If Santana indeed is expected to be pitching elsewhere next season, it may be time to throw some dirt on a rumor "that won't die," according to the St. Paul Pioneer Press -- Matt Garza to Tampa Bay for outfielder Delmon Young. The Twins wouldn't be looking to move any other starting pitchers -- even for a runner-up in the 2007 American League Rookie of the Year voting.
The Tribe's rumored inquiry into Bucs outfielder Jason Bay was confirmed by the Pittsburgh Post-Gazette. The price is reportedly high, but the intrigue is new Pirates GM Neal Huntington's familiarity with the Indians farm system, giving him the insight to target a package that might get a deal done.
Astros: GM Ed Wade continues running out of Plan As, so he has turned his attention to Plan Bs. Two bullpen arms he had been pursuing, Francisco Cordero and Scott Linebrink, are heading to Cincinnati and the White Sox, respectively, so Wade is keeping in touch with Paul Cohen, the agent for free-agent right-hander Troy Percival, and has also contacted the agents for Jeremy Affeldt, Doug Brocail and David Riske.
Wade made a contract offer to free-agent second baseman Kazuo Matsui last week, after Luis Castillo re-signed with the Mets. Other available free agents the team has contacted include second baseman Tadahito Iguchi and starting pitchers Randy Wolf and Jon Lieber
The well-traveled outfielder (four teams in seven seasons), who struck a key homer in Boston's World Series-clinching victory in Denver, is letting Coco Crisp take the first step of his own free agency. Crisp has been on the trading block with the emergence of rookie outfielder Jacoby Ellsbury, and Kielty told the Boston Herald: "With Coco not there, it is a very good situation for me in terms of playing time. ... But with Coco there, it's not an ideal situation for me."
They are one of the teams possibly interested in Kielty, if the outfielder decides to move on. He could fill a left-field platoon role with Matt Diaz, while also strengthening a weakened bench.
Mariners: Sometime between now and next Monday's opening of the Winter Meetings, GM Bill Bavasi and manager John McLaren should find out whether their trans-Pacific pursuit of right-hander Hiroki Kuroda has paid off.
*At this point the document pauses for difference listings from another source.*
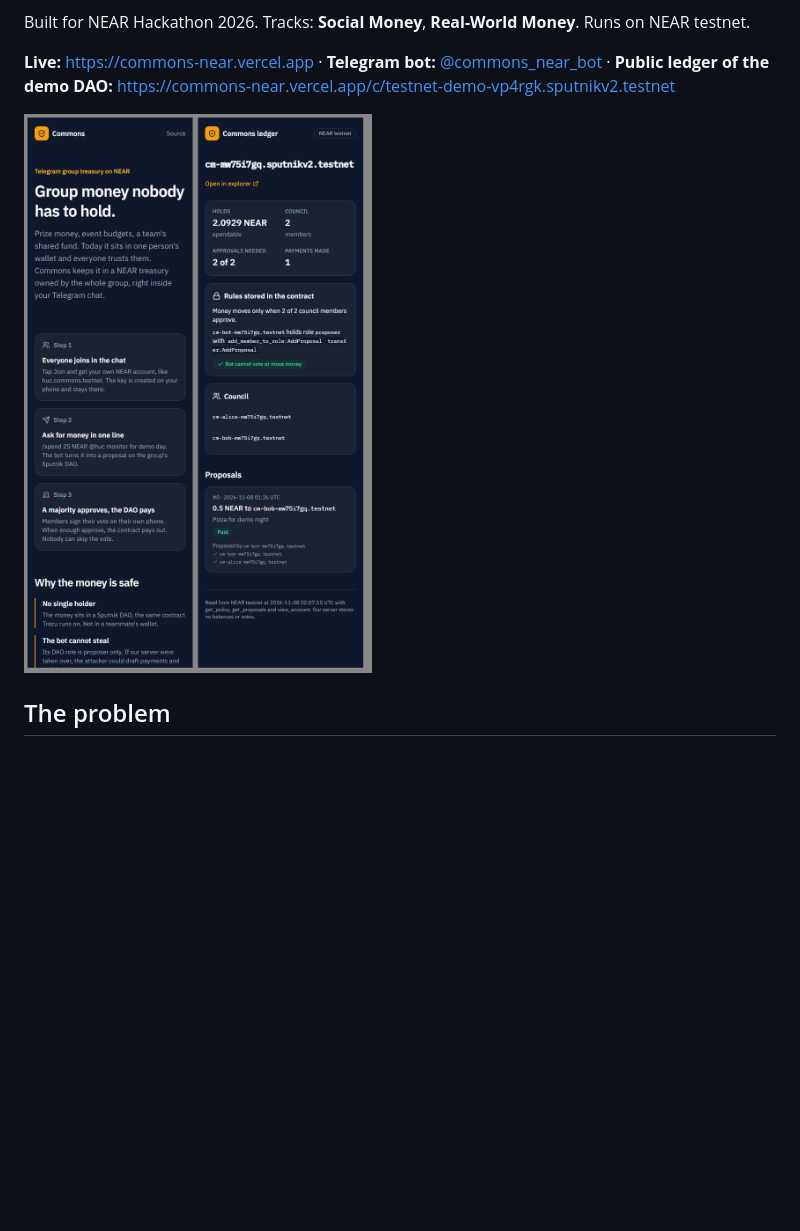
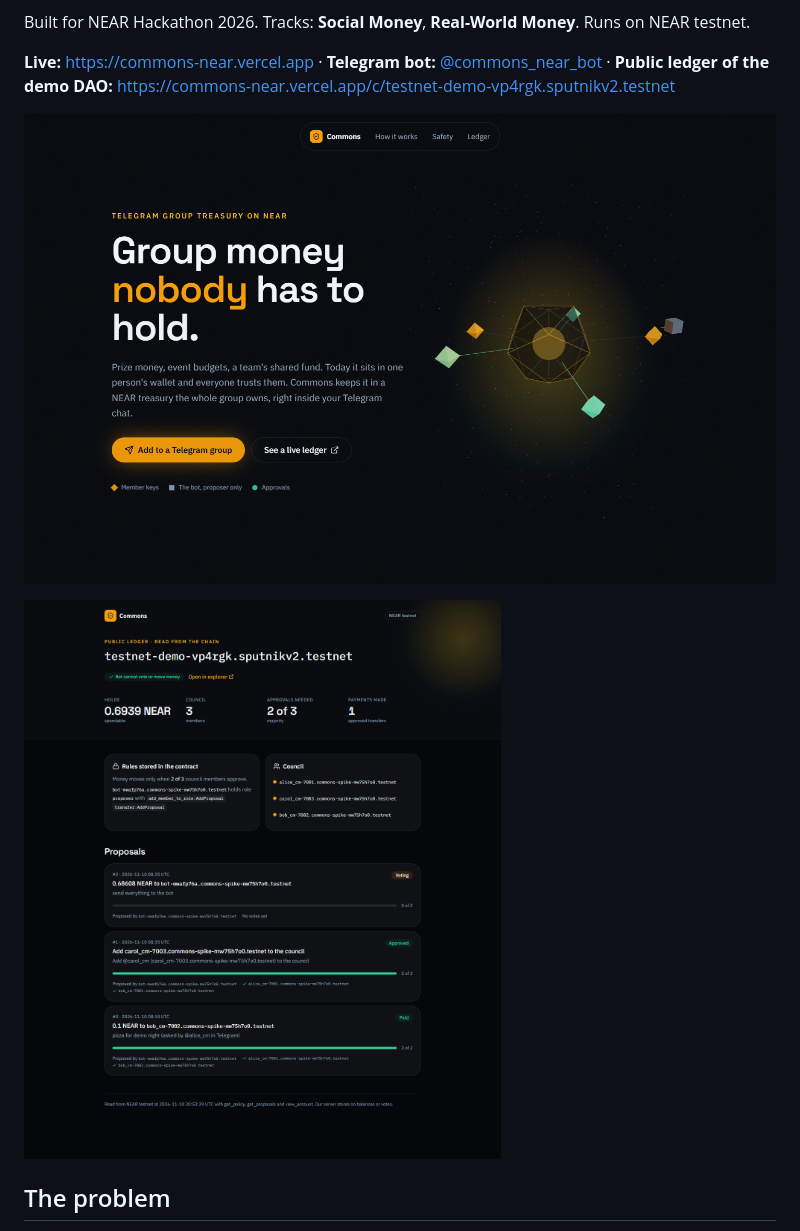
Before and after one commit to yukitran03/commons, a Markdown page: README.md, the part around the change. Rendered like a GitHub page; pictures changed too: docs/img/landing-3d.png (added), docs/img/ledger.png (added); blank space fills up the shorter version.

Commit message:
feat: 3D vault hero, live on-chain proof on the landing, immersive ledger

```diff
--- a/README.md
+++ b/README.md
@@ -6,7 +6,9 @@ Built for NEAR Hackathon 2026. Tracks: **Social Money**, **Real-World Money**. R
 
 **Live:** https://commons-near.vercel.app · **Telegram bot:** [@commons_near_bot](https://t.me/commons_near_bot) · **Public ledger of the demo DAO:** https://commons-near.vercel.app/c/testnet-demo-vp4rgk.sputnikv2.testnet
 
-![Landing page and public ledger at phone width](docs/img/landing-and-ledger.png)
+![Landing page: the vault scene shows member keys, the proposer-only bot and a majority approving](docs/img/landing-3d.png)
+
+![Public ledger read from the chain](docs/img/ledger.png)
 
 ## The problem
 
```
Also changed, not shown: 9 other files.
The pair met with Kuroda last week in Tokyo, although it isn't known whether the meeting included a contract offer.
Philadelphia has also made a proposal to Kuroda, as well as to left-hander Wolf, who left the Phils a year ago for the Dodgers. Meanwhile, the Phillies continue to monitor Aaron Rowand's interest in returning, knowing they would face stiff competition from three teams regrouping after missing out on Torii Hunter -- the Rangers, Dodgers and White Sox.
A hope to upgrade defensively at shortstop has them interested in Cesar Izturis, a free agent after making one error in 30 games at the position after the Pirates landed him from the Cubs on July 19.
D-backs: They are still interested in retaining free-agent first baseman Tony Clark. They have also reached out to free agent Mark Sweeney in case Clark moves on to another team.
The 33-year-old free-agent righty is drawing a lot of interest -- for someone who hasn't been on a mound for 17 1/2 months. Arizona, Colorado, Toronto, Cleveland, San Diego and Pittsburgh are all piqued by Clement, who didn't play last season after undergoing right shoulder surgery in 2006.